By Hannah Brenton
The localism bill's provisions on council housing have come under fire from the Local Government Association (LGA) for being too centrist.
The LGA claims that Treasury interference could jeopardise the building of 100,000 new homes over the next four years and hamper the ability of councils to improve existing houses.
The bill, designed to give power back to local communities, does not go far enough, according to the LGA, which represents more than 350 councils in England and Wales.
It wants local authorities to have complete control over the money raised from the sale of council housing.
Under the localism bill, the Treasury would handle 75% of those sales. The LGA wants all of that money to stay in the council's hands.
The councils also want a provision scrapped from the bill that would allow the secretary of state to increase the amount councils pay in the future and called for the removal of government-imposed limits on the amount councils can borrow for housing.
Cllr Gary Porter, chairman of the LGA's housing and environment board, said councils should be allowed to keep the money raised from their rents.
"Councils must be able to retain their rents so they have then money to improve properties for current tenants and build new houses for those who need them. Self-financing - if done properly - would achieve this aim, but it would appear that the Treasury isn't willing to let go," he said.
The localism bill ran counter to the principle of self-financing, he added.

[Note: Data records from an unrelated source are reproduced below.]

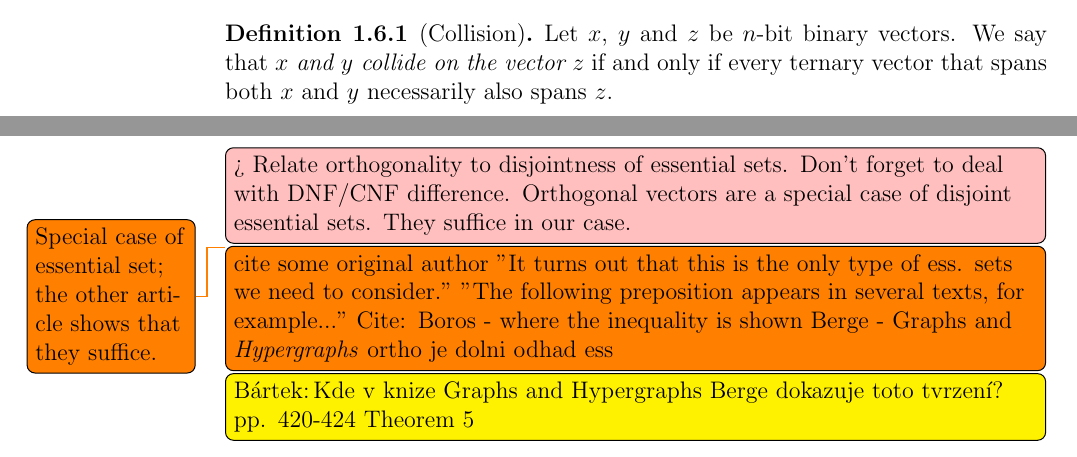
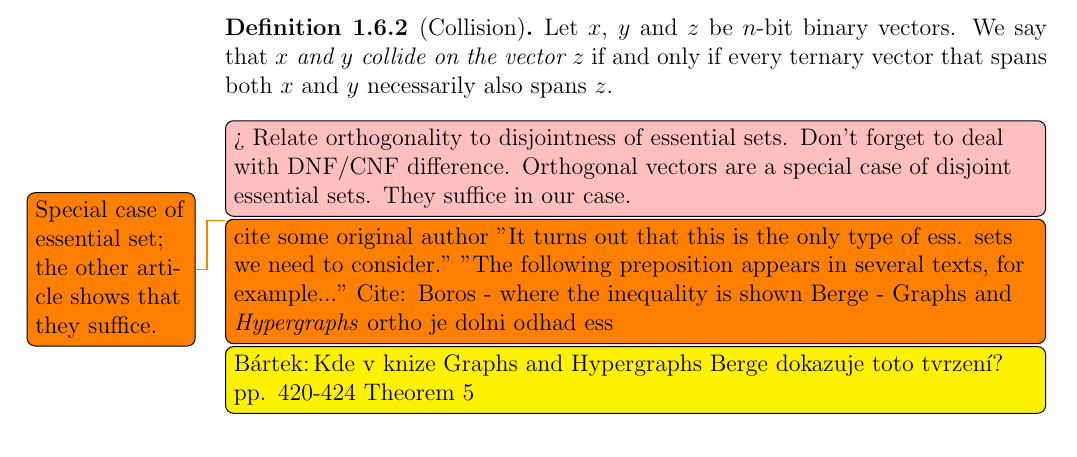
Before and after one commit to filipbartek/ibf, a LaTeX thesis (thesis.tex, which reads thesis/definitions.tex): two parts of pages 12 and 13 of 48 before the commit and part of page 13 of 48 after it, the two joined at a grey line, cut so that both start at the same text. Compiled offline with pdfLaTeX.

Commit message:
Swap definitions of orthogonality and collision

```diff
--- a/thesis/definitions.tex
+++ b/thesis/definitions.tex
@@ -439,16 +439,6 @@ and \citet{Dubovsky2012} (explicitly)
 in the proofs of optimality of spanning algorithms.
 
 \begin{definition}
-[Collision]
-Let $x$, $y$ and $z$ be $n$-bit binary vectors.
-We say that \definiendum{$x$ and $y$ collide
-on the vector $z$}
-if and only if
-every ternary vector that spans both $x$ and $y$
-necessarily also spans $z$.
-\end{definition}
-
-\begin{definition}
 [Orthogonality
 {\definitionsource[p.~6]{Dubovsky2012}}] % Definition 1.15
 \label{def:orthogonal}
@@ -468,6 +458,17 @@ We shall denote the size of
 a maximum orthogonal set
 of function $f$
 with \definiendum{$\apply{ortho}{f}$}.
+\end{definition}
+
+\begin{definition}
+[Collision]
+\label{def:collision}
+Let $x$, $y$ and $z$ be $n$-bit binary vectors.
+We say that \definiendum{$x$ and $y$ collide
+on the vector $z$}
+if and only if
+every ternary vector that spans both $x$ and $y$
+necessarily also spans $z$.
 \end{definition}
 
 \todomaybe[inline]{Relate orthogonality to disjointness of essential sets. Don't forget to deal with DNF/CNF difference. Orthogonal vectors are a special case of disjoint essential sets. They suffice in our case.}
```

"You can't talk about supporting localism but then impose limits on local borrowing or take local revenue away after both sides have agreed the settlement figure."